That evening, our hostel had a BBQ, and we provided the meat for the staff to cook. I was extremely excited to eat some great beef, and purchased a kilo (2.2 lbs) of filet for about $10. It was the largest single piece of steak I have ever bought and held in my own hands and I was in heaven.
Beware photo of raw meat below!
There were about 10 people at the BBQ, which was about everyone at the hostel. We ate dinner and drank wine for hours and just talked about our travels. Hearing people talk about their home countries, their random stories, travel adventures, work, and just about everything in between is one of the single most wonderful experiences you can have while traveling. Most of them took off extended periods from their careers to travel, and from doctors and private bankers, to recent graduates, we realized that there are many people just like us- young professionals traveling the same way we are. This brings us comfort in its own way and we are planning on meeting up with a few of them in a week when we go to Mendoza.

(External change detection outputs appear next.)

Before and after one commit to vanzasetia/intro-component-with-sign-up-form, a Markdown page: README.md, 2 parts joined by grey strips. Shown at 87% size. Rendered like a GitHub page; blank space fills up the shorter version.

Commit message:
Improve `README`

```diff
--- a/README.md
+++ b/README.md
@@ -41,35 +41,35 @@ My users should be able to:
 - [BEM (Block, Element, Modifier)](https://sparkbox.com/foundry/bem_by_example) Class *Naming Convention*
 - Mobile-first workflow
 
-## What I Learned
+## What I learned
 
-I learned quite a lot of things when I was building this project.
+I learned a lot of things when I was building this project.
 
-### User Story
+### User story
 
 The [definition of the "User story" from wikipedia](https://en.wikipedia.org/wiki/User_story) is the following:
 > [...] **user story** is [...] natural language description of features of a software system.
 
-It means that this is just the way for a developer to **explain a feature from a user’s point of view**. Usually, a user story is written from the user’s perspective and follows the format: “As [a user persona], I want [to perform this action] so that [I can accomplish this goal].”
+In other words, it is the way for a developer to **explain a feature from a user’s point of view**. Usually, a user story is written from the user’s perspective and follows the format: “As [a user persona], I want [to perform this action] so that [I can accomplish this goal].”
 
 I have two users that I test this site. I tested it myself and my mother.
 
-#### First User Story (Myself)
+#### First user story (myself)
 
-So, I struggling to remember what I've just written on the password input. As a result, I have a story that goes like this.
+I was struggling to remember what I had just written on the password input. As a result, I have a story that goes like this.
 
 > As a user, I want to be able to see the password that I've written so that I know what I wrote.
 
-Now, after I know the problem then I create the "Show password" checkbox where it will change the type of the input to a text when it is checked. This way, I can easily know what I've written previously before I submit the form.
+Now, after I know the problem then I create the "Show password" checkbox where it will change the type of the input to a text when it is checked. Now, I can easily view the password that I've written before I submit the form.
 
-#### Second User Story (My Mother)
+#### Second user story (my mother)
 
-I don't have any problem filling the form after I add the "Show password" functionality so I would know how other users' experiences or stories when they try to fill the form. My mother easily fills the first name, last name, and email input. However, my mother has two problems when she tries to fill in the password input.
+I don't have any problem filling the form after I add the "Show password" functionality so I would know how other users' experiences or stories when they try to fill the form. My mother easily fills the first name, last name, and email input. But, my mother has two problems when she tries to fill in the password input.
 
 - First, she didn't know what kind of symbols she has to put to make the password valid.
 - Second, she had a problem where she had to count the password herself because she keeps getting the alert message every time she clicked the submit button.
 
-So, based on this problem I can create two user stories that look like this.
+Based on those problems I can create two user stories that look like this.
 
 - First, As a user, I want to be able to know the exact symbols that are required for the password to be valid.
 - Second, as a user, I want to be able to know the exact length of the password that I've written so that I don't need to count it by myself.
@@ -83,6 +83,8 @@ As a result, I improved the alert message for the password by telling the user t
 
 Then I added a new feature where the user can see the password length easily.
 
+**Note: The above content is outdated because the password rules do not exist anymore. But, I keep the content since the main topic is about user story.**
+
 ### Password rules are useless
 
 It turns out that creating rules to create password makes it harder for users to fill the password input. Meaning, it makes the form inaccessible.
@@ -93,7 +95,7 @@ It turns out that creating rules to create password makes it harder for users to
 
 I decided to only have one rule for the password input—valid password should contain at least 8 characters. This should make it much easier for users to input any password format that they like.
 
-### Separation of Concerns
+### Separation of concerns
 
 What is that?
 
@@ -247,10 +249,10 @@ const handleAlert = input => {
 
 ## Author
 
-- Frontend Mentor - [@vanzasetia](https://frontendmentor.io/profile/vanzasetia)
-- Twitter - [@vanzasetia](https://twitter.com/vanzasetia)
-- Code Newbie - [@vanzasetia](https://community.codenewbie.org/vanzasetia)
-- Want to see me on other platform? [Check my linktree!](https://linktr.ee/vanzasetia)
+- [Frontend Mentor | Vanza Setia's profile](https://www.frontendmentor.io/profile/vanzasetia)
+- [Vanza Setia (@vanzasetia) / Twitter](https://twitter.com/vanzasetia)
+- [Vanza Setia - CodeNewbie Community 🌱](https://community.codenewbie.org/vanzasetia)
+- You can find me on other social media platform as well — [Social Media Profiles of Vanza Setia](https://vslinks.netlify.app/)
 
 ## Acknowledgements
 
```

The following day, we went horseback riding about an hour outside the city at Sayta ranch. We arrived at the small ranch just in time for lunch, and not just any lunch, but a feast you would expect to see in a movie set in rural Europe. We dined at a large table outdoors with about 15 other people surrounded by tall trees and green fields, as our host grilled mounds of steak, pork belly, chorizo, and other various meats served with fresh bread, vegetables- the works. It was enough food to make God full. Our glasses were constantly filled with wine made at a nearby monastery. The story goes that the monastery only makes 7000 liters of this unlabeled wine per year. They do not sell it to anyone, and no one else has this wine except Enrique, the owner, because he is a friend of one of the monks. With a wonderful combination of fruitiness and body, it is the smoothest wine we have ever tasted.
After about a 2 hour feast, several of us saddled up our horses and took off for the ride. We rode peacefully through green pastures and tobacco lined farm land with pockets of tall trees and mountains in the distance. At times, we passed through very small neighborhoods where dogs would run out barking and kids would wave to us while playing outside. I enjoyed the ride, but Rachel was overjoyed since she loves horses. They are to her what surfing is to me, and she was glowing when we were able to gallop for a short time.
It was such a wonderful way to see the land, and a great way to experience the people by being invited into someone’s home. Sometimes tour operators are not the friendliest since they do the same activities every single day, but Enrique and his family filled the day with smiles and enthusiasm as if we were their first clients at a new business.
Next stop in Argentina: Cordoba.